=== DATA UNDER STUDY ===

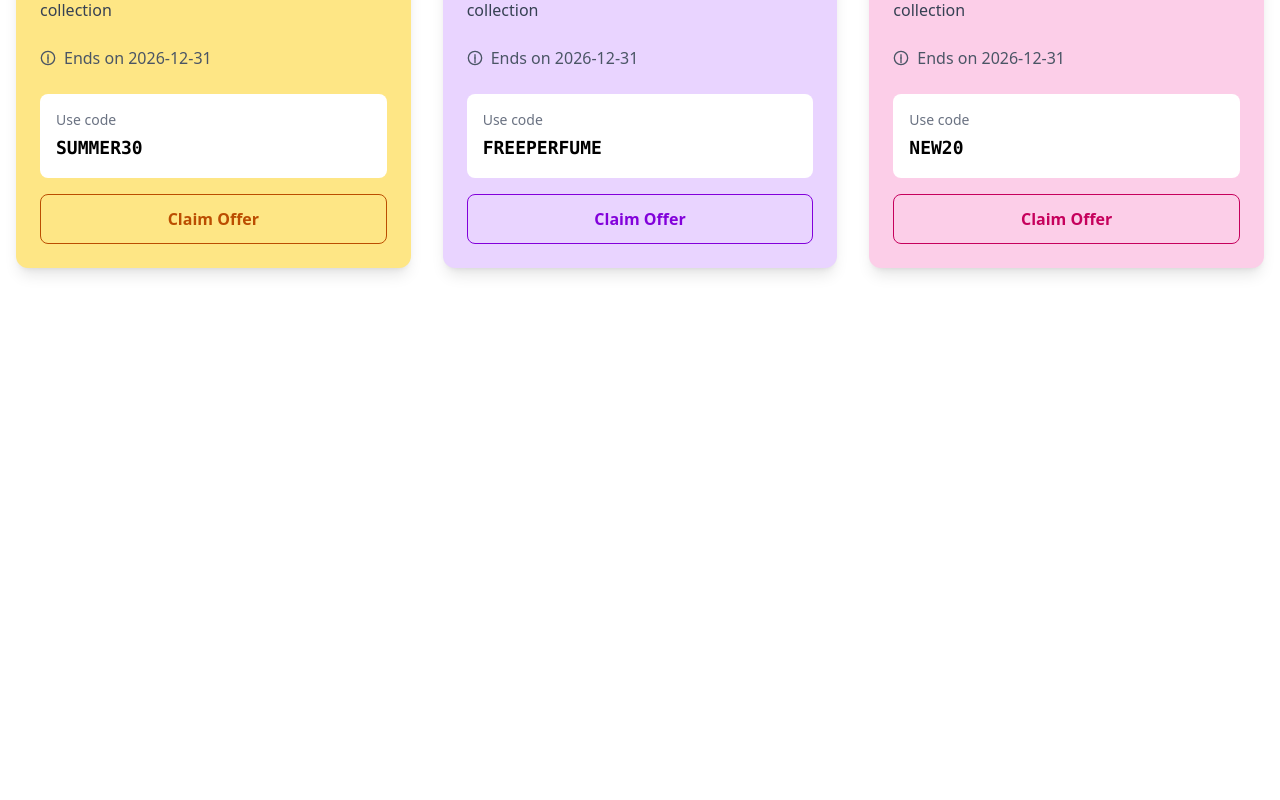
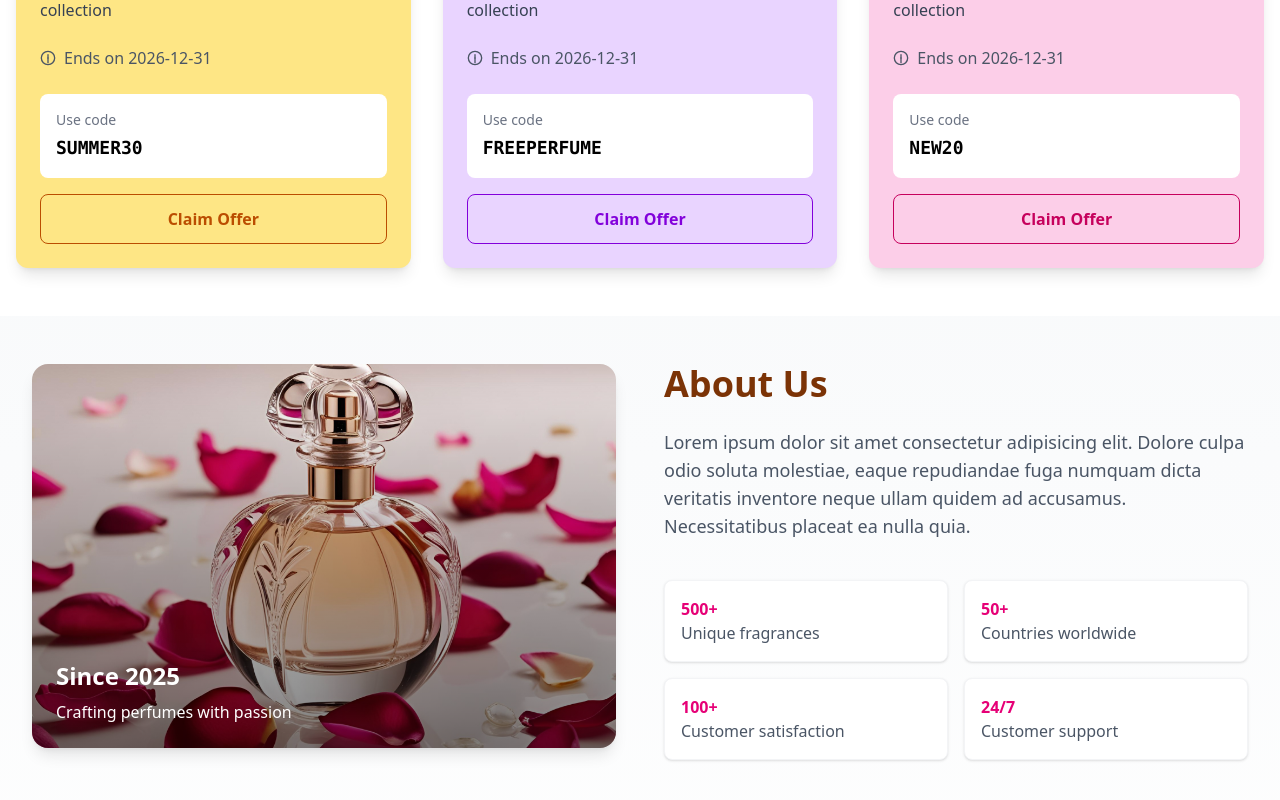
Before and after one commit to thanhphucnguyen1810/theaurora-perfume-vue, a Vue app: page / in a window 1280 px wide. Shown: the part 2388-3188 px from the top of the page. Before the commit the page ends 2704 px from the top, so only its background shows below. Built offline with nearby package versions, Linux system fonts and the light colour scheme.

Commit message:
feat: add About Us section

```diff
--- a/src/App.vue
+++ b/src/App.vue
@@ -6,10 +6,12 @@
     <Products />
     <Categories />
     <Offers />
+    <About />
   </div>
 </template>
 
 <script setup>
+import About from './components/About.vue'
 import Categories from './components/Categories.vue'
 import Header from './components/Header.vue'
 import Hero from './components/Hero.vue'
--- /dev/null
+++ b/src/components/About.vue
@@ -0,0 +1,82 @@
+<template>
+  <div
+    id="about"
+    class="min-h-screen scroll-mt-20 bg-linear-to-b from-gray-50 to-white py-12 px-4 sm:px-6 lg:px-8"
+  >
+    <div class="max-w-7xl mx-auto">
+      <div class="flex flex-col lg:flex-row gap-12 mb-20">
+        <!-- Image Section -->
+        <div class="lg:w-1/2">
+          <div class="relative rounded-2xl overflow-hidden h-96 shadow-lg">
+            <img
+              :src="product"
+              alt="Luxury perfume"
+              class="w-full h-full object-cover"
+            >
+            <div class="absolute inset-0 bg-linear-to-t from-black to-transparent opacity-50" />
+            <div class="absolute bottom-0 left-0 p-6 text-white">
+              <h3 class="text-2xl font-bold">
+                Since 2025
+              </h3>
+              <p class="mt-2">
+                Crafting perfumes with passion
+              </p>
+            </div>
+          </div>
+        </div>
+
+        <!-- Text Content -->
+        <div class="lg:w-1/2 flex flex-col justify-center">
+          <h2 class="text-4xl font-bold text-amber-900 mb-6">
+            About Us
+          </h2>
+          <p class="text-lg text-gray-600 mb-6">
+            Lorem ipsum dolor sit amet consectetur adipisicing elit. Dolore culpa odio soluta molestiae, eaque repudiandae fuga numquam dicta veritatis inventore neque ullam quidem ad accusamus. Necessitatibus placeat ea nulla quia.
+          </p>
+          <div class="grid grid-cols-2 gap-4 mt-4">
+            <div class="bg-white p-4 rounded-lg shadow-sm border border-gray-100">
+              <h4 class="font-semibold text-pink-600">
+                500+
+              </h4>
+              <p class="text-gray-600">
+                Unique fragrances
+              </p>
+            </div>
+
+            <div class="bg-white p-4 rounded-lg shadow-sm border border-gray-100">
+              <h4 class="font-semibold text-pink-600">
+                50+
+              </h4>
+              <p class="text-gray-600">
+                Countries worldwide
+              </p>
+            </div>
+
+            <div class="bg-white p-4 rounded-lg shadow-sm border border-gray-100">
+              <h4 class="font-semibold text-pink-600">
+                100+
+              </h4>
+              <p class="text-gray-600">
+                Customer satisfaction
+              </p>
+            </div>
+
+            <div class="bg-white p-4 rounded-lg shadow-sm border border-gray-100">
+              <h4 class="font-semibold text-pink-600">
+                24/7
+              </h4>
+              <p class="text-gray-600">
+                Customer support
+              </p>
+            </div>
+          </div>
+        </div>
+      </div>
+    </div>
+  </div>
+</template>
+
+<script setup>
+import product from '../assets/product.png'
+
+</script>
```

===

__TASK STATEMENT__: Read the entries and select each line where the word "absolute" is found.

__EXERCISE SOLUTION__:
+            <div class="absolute inset-0 bg-linear-to-t from-black to-transparent opacity-50" />
+            <div class="absolute bottom-0 left-0 p-6 text-white">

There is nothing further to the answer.